» WHAT THE EXERCISE ASKS: Could you copy every line of the data that contains the word "Integration"?

Change listing data:
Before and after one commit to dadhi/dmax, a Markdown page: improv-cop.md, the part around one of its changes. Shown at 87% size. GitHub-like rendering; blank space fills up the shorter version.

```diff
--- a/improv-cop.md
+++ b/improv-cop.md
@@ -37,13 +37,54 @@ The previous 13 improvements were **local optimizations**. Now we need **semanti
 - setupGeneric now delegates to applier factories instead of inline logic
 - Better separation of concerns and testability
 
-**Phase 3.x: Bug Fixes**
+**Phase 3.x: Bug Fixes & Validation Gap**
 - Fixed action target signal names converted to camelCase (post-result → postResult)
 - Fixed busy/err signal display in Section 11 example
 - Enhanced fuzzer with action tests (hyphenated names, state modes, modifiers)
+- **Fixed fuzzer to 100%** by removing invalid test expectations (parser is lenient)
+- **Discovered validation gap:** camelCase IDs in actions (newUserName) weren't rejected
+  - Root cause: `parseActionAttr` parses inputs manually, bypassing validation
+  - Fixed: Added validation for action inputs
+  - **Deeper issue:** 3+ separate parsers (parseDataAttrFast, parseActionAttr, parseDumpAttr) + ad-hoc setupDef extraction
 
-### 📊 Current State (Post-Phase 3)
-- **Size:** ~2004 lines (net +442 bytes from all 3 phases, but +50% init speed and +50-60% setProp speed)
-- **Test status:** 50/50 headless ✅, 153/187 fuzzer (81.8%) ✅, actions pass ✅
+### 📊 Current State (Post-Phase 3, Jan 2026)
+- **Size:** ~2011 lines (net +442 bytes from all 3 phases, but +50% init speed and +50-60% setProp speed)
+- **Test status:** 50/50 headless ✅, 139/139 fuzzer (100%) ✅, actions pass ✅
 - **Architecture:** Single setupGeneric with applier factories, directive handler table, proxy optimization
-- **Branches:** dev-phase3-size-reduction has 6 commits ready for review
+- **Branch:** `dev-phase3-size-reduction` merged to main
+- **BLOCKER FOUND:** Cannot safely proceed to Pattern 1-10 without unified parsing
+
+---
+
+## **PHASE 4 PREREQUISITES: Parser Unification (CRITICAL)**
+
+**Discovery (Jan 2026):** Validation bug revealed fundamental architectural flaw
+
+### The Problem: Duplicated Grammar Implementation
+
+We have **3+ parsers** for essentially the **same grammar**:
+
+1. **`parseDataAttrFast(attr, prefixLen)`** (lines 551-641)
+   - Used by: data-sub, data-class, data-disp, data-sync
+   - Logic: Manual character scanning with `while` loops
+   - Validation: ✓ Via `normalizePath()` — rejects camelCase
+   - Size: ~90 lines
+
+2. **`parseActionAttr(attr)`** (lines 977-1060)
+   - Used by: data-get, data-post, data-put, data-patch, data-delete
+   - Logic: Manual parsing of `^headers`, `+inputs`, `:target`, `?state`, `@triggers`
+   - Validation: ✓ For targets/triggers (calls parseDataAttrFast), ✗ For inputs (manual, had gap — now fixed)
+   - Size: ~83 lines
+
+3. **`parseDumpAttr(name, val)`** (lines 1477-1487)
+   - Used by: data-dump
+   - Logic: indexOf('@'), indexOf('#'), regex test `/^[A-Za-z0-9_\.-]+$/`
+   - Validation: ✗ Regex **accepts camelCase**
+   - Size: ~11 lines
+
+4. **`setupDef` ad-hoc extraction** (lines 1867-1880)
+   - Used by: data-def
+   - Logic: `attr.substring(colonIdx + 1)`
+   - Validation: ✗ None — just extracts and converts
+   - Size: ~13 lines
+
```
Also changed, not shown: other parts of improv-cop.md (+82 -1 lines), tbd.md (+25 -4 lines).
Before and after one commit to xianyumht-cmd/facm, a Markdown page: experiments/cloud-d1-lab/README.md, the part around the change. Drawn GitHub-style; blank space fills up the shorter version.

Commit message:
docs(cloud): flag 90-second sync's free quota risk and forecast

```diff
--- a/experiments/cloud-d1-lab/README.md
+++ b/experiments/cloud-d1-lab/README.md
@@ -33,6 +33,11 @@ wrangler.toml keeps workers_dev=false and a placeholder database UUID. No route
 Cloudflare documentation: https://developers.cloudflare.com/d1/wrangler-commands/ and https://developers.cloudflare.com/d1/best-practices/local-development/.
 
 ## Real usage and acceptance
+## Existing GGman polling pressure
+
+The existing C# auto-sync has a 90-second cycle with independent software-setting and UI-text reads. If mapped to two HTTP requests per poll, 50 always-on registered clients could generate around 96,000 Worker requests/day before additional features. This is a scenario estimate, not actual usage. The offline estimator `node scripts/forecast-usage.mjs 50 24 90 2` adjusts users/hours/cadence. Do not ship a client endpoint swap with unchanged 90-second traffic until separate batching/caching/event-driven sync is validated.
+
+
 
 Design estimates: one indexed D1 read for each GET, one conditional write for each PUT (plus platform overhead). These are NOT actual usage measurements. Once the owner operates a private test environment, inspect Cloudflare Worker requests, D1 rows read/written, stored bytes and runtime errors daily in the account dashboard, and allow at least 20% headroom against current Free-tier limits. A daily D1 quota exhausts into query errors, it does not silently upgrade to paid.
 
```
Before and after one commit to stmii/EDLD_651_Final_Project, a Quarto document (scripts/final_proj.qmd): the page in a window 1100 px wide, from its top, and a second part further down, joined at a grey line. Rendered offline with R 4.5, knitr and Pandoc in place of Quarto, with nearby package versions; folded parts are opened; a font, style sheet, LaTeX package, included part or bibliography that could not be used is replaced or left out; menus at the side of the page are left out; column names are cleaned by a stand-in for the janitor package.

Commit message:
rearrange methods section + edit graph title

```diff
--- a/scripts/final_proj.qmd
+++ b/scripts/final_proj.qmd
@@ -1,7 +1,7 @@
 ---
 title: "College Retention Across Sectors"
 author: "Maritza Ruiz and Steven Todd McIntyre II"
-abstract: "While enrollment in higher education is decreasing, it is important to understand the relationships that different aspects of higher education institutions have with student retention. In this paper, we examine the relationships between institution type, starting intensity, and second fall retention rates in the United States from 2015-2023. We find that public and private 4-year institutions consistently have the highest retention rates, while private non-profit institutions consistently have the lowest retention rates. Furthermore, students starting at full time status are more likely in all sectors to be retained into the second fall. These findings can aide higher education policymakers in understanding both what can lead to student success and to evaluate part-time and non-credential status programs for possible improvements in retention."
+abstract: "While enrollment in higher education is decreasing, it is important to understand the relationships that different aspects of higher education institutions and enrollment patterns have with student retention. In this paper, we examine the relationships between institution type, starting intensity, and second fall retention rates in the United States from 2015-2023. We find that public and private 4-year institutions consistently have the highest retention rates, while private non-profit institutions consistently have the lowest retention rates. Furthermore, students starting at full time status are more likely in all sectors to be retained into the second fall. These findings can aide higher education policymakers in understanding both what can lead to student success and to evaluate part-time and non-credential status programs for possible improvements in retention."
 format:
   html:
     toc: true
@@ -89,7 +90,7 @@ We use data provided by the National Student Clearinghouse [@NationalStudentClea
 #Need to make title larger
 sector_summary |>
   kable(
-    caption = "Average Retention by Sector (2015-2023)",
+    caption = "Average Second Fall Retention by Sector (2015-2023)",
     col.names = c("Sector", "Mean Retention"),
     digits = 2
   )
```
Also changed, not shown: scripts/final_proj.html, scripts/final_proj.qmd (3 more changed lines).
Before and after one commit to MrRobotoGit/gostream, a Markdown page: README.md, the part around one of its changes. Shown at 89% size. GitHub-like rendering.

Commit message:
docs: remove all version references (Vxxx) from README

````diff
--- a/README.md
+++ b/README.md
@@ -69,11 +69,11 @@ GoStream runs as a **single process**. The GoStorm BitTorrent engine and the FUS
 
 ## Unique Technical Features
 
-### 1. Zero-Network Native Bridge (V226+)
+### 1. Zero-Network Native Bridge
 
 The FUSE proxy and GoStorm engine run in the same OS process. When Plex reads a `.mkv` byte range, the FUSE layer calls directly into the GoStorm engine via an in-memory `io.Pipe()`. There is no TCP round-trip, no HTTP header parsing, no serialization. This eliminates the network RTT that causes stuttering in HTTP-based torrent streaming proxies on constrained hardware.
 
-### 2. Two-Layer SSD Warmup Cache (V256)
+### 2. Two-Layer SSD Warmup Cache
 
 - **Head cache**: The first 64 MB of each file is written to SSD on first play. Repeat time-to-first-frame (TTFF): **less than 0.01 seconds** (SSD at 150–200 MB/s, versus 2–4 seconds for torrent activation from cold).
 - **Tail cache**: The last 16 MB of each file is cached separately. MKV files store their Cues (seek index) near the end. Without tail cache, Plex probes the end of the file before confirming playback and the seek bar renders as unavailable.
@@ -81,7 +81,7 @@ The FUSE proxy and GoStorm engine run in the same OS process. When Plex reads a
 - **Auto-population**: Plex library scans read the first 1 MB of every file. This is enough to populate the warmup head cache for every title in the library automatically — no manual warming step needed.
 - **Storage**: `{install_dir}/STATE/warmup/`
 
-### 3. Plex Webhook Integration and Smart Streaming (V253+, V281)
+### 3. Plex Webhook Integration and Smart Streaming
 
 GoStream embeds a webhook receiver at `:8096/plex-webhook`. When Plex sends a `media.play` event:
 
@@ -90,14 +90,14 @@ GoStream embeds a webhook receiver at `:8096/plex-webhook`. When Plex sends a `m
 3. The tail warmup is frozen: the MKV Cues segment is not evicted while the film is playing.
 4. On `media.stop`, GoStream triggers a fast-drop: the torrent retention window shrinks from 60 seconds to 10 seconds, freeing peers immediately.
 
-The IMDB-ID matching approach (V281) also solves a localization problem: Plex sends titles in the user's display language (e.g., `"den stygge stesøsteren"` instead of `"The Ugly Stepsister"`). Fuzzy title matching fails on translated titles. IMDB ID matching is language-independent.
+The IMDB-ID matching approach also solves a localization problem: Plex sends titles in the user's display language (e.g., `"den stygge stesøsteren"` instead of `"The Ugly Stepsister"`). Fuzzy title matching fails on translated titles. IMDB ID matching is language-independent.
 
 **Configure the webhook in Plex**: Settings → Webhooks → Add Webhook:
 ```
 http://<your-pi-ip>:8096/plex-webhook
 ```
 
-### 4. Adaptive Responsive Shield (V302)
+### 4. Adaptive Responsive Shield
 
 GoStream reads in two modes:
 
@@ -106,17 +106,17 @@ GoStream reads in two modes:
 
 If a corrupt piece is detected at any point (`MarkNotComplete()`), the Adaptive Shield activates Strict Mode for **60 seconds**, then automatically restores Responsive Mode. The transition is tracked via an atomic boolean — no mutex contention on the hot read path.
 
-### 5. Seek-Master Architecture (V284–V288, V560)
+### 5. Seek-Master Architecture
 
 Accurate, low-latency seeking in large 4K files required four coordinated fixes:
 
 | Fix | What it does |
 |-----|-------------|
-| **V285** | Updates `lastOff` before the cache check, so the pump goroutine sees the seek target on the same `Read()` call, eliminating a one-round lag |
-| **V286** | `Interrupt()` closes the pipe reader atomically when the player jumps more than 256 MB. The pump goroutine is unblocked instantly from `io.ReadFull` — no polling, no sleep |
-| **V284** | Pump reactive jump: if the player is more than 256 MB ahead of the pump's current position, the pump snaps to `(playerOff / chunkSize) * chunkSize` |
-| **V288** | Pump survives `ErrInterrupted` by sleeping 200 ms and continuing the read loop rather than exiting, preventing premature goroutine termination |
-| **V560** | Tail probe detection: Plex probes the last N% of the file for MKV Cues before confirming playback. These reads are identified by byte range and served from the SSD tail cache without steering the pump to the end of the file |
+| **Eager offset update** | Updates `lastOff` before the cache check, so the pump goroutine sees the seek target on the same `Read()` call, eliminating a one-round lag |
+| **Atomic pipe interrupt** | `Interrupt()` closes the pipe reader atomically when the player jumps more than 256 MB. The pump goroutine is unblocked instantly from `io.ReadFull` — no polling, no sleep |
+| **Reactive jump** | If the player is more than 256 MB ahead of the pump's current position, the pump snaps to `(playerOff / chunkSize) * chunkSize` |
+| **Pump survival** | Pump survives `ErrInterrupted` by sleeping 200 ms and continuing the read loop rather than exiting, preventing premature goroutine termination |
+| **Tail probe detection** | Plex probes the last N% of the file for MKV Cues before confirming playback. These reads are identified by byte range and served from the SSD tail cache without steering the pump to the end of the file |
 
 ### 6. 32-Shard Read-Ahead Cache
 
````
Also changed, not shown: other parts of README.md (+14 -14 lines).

» EXPECTED OUTPUT:
-### 3. Plex Webhook Integration and Smart Streaming (V253+, V281)
+### 3. Plex Webhook Integration and Smart Streaming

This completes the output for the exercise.